Emmaus was a place of no significance whatsoever; politically, civically, religiously. Emmaus was not a place where you went in the firm hope and expectation of encountering God. Emmaus was boring, it was bland, and it was banal. It was a place that seemed to have been left behind; a place that had no real sense of identity and offered little in the way of hope or beauty. Can you think of somewhere you just dread having to visit – somewhere which is at the very end of your ‘road to nowhere?’ If you can, you have found your imaginary Emmaus.
And yet, it is on the ‘road to nowhere’ that Jesus, wondrously, pitches up and walks alongside Cleopas and his unnamed friend. And this is interesting for who on earth might you think was Cleopas, and who was he walking with? The message seems to be clear: Jesus is perfectly able to pitch up and walk alongside us, each and every one of us, whoever we are, even when we might feel that ‘we’re on a road to nowhere.’ All we need do is to be open to the possibility. In fact, I would go further and say that sometimes all we need to do is stop trying too hard to find God and simply let him find us.
Now please don’t get me wrong: I love the great cathedrals and parish churches. I love our parish churches. I am also sad that I will not be able to get to Santiago, as planned, this year. But one of the messages from today’s gospel reading is surely this:
‘Do not despair when you can’t see the road ahead, and when all feels uncertain, and when you can’t sense God walking alongside you, for God really is perfectly capable of meeting us when we think and believe ‘We’re on the Road to Nowhere.’
God, you see, cannot be contained. God cannot be locked away in those special places we so like to visit – although He is surely there too – God is in the words of a song we sing at Great Horwood School - ‘everywhere;’ that is why I will begin the words for the Liturgy of the Eucharist by saying ‘the Lord is Here,’ and you will respond, and let’s this week do it with real gusto, ‘His Spirit is with us.’ You see, we are not actually ‘on the road to nowhere.’ We might not have a particularly good road map or strategy for the way ahead. We might even feel lost and anxious, but the reality – the divine reality – is simply this - that ‘The Lord is with us,’ and even in these strangest of times, he desires nothing more than to walk with us and feed us through both word and sacrament.
One of our challenges as the COVID church is, I think, to have the open-mindedness to simply let God be God, walking with us and feeding us, wherever we are and however we feel, for one thing is sure:
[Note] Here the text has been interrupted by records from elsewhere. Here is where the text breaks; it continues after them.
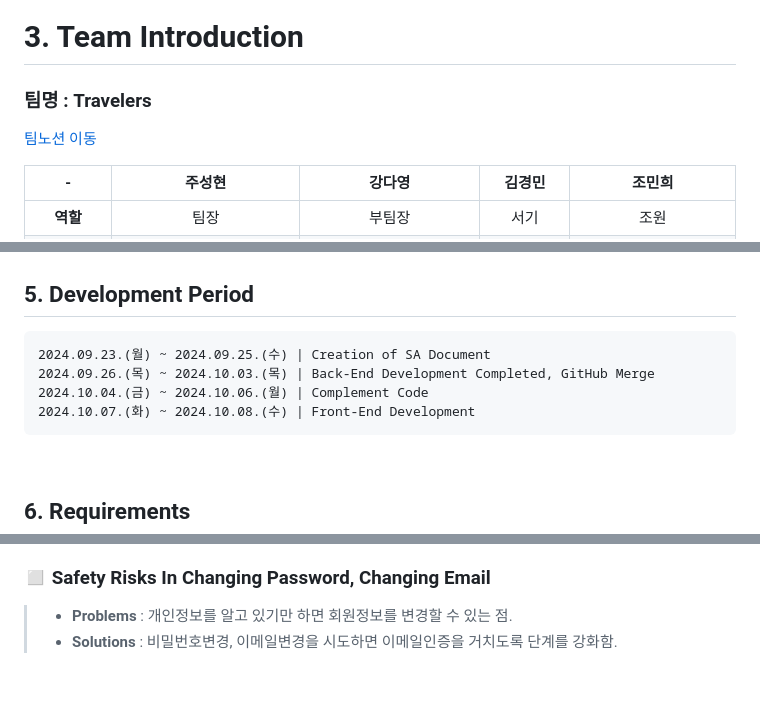
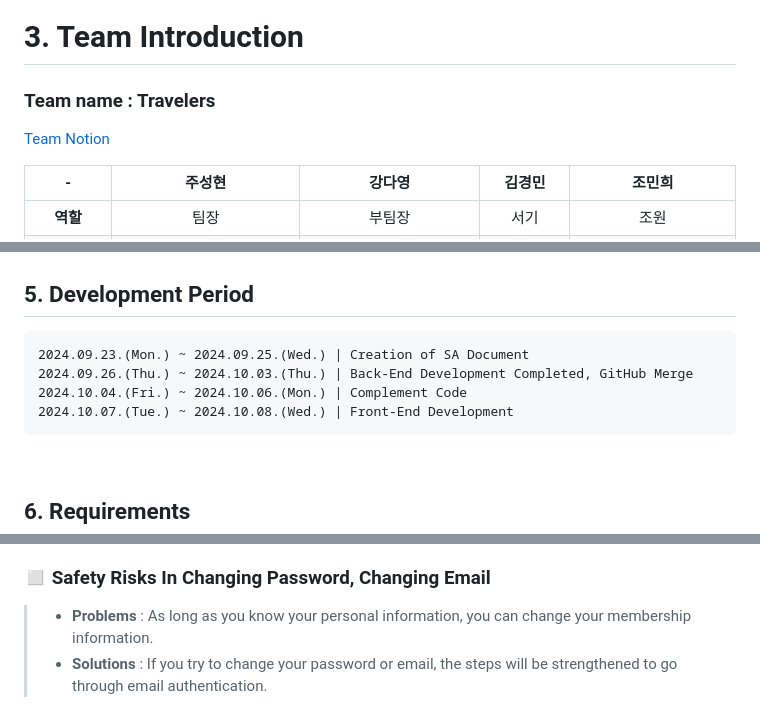
Before and after one commit to Joonim97/SceneTrip, a Markdown page: README.md, 3 parts joined by grey strips. GitHub-like rendering; blank space fills up the shorter version.

Commit message:
한글로 남아있는 부분들 수정

```diff
--- a/README.md
+++ b/README.md
@@ -20,8 +20,8 @@
 <br>
 
 # 3. Team Introduction
-### 팀명 : Travelers
-[팀노션 이동](https://www.notion.so/teamsparta/Travelers-fff2dc3ef5148189b38ff20c0d472b26)
+### Team name : Travelers
+[Team Notion](https://www.notion.so/teamsparta/Travelers-fff2dc3ef5148189b38ff20c0d472b26)
 
 | - |주성현|강다영|김경민|조민희|
 |:---:|:---:|:---:|:---:|:---:|
@@ -41,10 +41,10 @@
 
 
 ## 5. Development Period
-    2024.09.23.(월) ~ 2024.09.25.(수) | Creation of SA Document
-    2024.09.26.(목) ~ 2024.10.03.(목) | Back-End Development Completed, GitHub Merge
-    2024.10.04.(금) ~ 2024.10.06.(월) | Complement Code
-    2024.10.07.(화) ~ 2024.10.08.(수) | Front-End Development
+    2024.09.23.(Mon.) ~ 2024.09.25.(Wed.) | Creation of SA Document
+    2024.09.26.(Thu.) ~ 2024.10.03.(Thu.) | Back-End Development Completed, GitHub Merge
+    2024.10.04.(Fri.) ~ 2024.10.06.(Mon.) | Complement Code
+    2024.10.07.(Tue.) ~ 2024.10.08.(Wed.) | Front-End Development
 
 <br>
 
@@ -145,5 +145,5 @@
 > * <b>Problems</b> : <br>(1) In order for the open API to be used to be linked to functions such as alignment and classification of our project, it had to go through a separately implemented API. <br>(2) Open APIs are slower because they are more than twice the number of data that can be retrieved at once.
 > * <b>Solutions</b> : <br> Instead of open API, we decided to receive data directly from csv file and use it. <br> * Whenever the data is updated, we need to get the csv file back and update the DB of our project.
 ### ◻ Safety Risks In Changing Password, Changing Email
-> * <b>Problems</b> : 개인정보를 알고 있기만 하면 회원정보를 변경할 수 있는 점.
-> * <b>Solutions</b> : 비밀번호변경, 이메일변경을 시도하면 이메일인증을 거치도록 단계를 강화함.
+> * <b>Problems</b> : As long as you know your personal information, you can change your membership information.
+> * <b>Solutions</b> : If you try to change your password or email, the steps will be strengthened to go through email authentication.
```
We are not walking ‘the road to nowhere.’
We are walking the road, instead, to somewhere. All is not lost, God is walking with us, for us, and alongside us, feeding us through word and sacrament. Amen.